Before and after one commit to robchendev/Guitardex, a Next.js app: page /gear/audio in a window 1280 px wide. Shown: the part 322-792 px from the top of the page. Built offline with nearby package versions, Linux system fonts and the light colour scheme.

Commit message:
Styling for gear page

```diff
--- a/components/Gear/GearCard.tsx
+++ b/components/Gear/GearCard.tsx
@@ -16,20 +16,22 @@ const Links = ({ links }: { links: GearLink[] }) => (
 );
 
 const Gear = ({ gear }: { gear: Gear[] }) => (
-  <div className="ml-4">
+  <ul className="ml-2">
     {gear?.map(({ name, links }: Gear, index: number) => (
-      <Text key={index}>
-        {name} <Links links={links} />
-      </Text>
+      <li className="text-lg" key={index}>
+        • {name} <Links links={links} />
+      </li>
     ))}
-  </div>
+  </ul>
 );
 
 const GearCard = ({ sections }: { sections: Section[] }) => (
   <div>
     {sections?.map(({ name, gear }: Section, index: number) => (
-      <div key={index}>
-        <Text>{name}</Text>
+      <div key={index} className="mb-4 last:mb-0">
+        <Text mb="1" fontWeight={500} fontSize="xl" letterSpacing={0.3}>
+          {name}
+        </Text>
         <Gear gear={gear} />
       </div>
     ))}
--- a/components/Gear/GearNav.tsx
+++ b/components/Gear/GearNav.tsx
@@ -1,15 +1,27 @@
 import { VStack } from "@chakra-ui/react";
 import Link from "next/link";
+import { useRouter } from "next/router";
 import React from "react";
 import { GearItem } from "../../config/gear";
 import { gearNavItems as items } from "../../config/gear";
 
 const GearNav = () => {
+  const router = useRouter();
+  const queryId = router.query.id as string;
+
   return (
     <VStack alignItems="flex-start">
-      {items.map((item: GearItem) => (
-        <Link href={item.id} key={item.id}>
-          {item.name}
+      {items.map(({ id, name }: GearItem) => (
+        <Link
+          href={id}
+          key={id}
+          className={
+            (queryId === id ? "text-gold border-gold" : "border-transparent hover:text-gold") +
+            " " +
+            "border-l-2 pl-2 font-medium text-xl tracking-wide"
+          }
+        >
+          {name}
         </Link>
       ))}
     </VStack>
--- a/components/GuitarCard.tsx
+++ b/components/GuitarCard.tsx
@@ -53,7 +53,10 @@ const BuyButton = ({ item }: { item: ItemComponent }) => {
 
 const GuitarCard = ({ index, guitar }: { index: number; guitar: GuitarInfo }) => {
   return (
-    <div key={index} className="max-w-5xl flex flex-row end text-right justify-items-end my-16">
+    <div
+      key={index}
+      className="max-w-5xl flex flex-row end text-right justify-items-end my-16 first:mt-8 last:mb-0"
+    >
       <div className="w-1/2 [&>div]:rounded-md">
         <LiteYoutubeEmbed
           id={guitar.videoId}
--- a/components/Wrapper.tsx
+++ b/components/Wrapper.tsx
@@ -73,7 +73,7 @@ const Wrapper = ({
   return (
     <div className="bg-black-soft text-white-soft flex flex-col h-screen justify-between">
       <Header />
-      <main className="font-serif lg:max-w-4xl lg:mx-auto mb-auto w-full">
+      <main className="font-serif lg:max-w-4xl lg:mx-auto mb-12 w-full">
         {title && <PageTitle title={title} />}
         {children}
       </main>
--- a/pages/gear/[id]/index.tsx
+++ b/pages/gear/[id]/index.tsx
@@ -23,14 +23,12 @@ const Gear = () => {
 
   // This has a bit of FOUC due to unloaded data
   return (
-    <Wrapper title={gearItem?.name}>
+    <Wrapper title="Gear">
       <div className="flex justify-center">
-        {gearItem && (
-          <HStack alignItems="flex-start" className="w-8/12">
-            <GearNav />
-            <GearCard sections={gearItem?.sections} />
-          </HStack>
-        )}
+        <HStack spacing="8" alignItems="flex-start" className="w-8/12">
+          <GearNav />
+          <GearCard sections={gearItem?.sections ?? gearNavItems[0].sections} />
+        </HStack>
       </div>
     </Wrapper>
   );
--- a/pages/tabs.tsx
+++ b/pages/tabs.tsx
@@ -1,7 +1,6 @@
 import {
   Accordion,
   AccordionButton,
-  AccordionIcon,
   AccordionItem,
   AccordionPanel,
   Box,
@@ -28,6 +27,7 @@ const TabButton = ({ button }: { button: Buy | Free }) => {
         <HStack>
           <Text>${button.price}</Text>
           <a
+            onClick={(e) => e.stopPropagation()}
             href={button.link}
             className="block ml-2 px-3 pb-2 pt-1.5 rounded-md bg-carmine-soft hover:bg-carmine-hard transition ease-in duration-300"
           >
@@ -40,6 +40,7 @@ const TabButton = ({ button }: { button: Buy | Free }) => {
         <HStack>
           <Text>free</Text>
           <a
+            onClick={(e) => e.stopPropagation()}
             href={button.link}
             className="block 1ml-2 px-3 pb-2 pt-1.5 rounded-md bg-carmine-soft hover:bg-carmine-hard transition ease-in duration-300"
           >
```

PROBLEM TO WORK ON
Reproduce the entries above in full and exactly.

RESULT OF THE TASK
Before and after one commit to robchendev/Guitardex, a Next.js app: page /gear/audio in a window 1280 px wide. Shown: the part 322-792 px from the top of the page. Built offline with nearby package versions, Linux system fonts and the light colour scheme.

Commit message:
Styling for gear page

```diff
--- a/components/Gear/GearCard.tsx
+++ b/components/Gear/GearCard.tsx
@@ -16,20 +16,22 @@ const Links = ({ links }: { links: GearLink[] }) => (
 );
 
 const Gear = ({ gear }: { gear: Gear[] }) => (
-  <div className="ml-4">
+  <ul className="ml-2">
     {gear?.map(({ name, links }: Gear, index: number) => (
-      <Text key={index}>
-        {name} <Links links={links} />
-      </Text>
+      <li className="text-lg" key={index}>
+        • {name} <Links links={links} />
+      </li>
     ))}
-  </div>
+  </ul>
 );
 
 const GearCard = ({ sections }: { sections: Section[] }) => (
   <div>
     {sections?.map(({ name, gear }: Section, index: number) => (
-      <div key={index}>
-        <Text>{name}</Text>
+      <div key={index} className="mb-4 last:mb-0">
+        <Text mb="1" fontWeight={500} fontSize="xl" letterSpacing={0.3}>
+          {name}
+        </Text>
         <Gear gear={gear} />
       </div>
     ))}
--- a/components/Gear/GearNav.tsx
+++ b/components/Gear/GearNav.tsx
@@ -1,15 +1,27 @@
 import { VStack } from "@chakra-ui/react";
 import Link from "next/link";
+import { useRouter } from "next/router";
 import React from "react";
 import { GearItem } from "../../config/gear";
 import { gearNavItems as items } from "../../config/gear";
 
 const GearNav = () => {
+  const router = useRouter();
+  const queryId = router.query.id as string;
+
   return (
     <VStack alignItems="flex-start">
-      {items.map((item: GearItem) => (
-        <Link href={item.id} key={item.id}>
-          {item.name}
+      {items.map(({ id, name }: GearItem) => (
+        <Link
+          href={id}
+          key={id}
+          className={
+            (queryId === id ? "text-gold border-gold" : "border-transparent hover:text-gold") +
+            " " +
+            "border-l-2 pl-2 font-medium text-xl tracking-wide"
+          }
+        >
+          {name}
         </Link>
       ))}
     </VStack>
--- a/components/GuitarCard.tsx
+++ b/components/GuitarCard.tsx
@@ -53,7 +53,10 @@ const BuyButton = ({ item }: { item: ItemComponent }) => {
 
 const GuitarCard = ({ index, guitar }: { index: number; guitar: GuitarInfo }) => {
   return (
-    <div key={index} className="max-w-5xl flex flex-row end text-right justify-items-end my-16">
+    <div
+      key={index}
+      className="max-w-5xl flex flex-row end text-right justify-items-end my-16 first:mt-8 last:mb-0"
+    >
       <div className="w-1/2 [&>div]:rounded-md">
         <LiteYoutubeEmbed
           id={guitar.videoId}
--- a/components/Wrapper.tsx
+++ b/components/Wrapper.tsx
@@ -73,7 +73,7 @@ const Wrapper = ({
   return (
     <div className="bg-black-soft text-white-soft flex flex-col h-screen justify-between">
       <Header />
-      <main className="font-serif lg:max-w-4xl lg:mx-auto mb-auto w-full">
+      <main className="font-serif lg:max-w-4xl lg:mx-auto mb-12 w-full">
         {title && <PageTitle title={title} />}
         {children}
       </main>
--- a/pages/gear/[id]/index.tsx
+++ b/pages/gear/[id]/index.tsx
@@ -23,14 +23,12 @@ const Gear = () => {
 
   // This has a bit of FOUC due to unloaded data
   return (
-    <Wrapper title={gearItem?.name}>
+    <Wrapper title="Gear">
       <div className="flex justify-center">
-        {gearItem && (
-          <HStack alignItems="flex-start" className="w-8/12">
-            <GearNav />
-            <GearCard sections={gearItem?.sections} />
-          </HStack>
-        )}
+        <HStack spacing="8" alignItems="flex-start" className="w-8/12">
+          <GearNav />
+          <GearCard sections={gearItem?.sections ?? gearNavItems[0].sections} />
+        </HStack>
       </div>
     </Wrapper>
   );
--- a/pages/tabs.tsx
+++ b/pages/tabs.tsx
@@ -1,7 +1,6 @@
 import {
   Accordion,
   AccordionButton,
-  AccordionIcon,
   AccordionItem,
   AccordionPanel,
   Box,
@@ -28,6 +27,7 @@ const TabButton = ({ button }: { button: Buy | Free }) => {
         <HStack>
           <Text>${button.price}</Text>
           <a
+            onClick={(e) => e.stopPropagation()}
             href={button.link}
             className="block ml-2 px-3 pb-2 pt-1.5 rounded-md bg-carmine-soft hover:bg-carmine-hard transition ease-in duration-300"
           >
@@ -40,6 +40,7 @@ const TabButton = ({ button }: { button: Buy | Free }) => {
         <HStack>
           <Text>free</Text>
           <a
+            onClick={(e) => e.stopPropagation()}
             href={button.link}
             className="block 1ml-2 px-3 pb-2 pt-1.5 rounded-md bg-carmine-soft hover:bg-carmine-hard transition ease-in duration-300"
           >
```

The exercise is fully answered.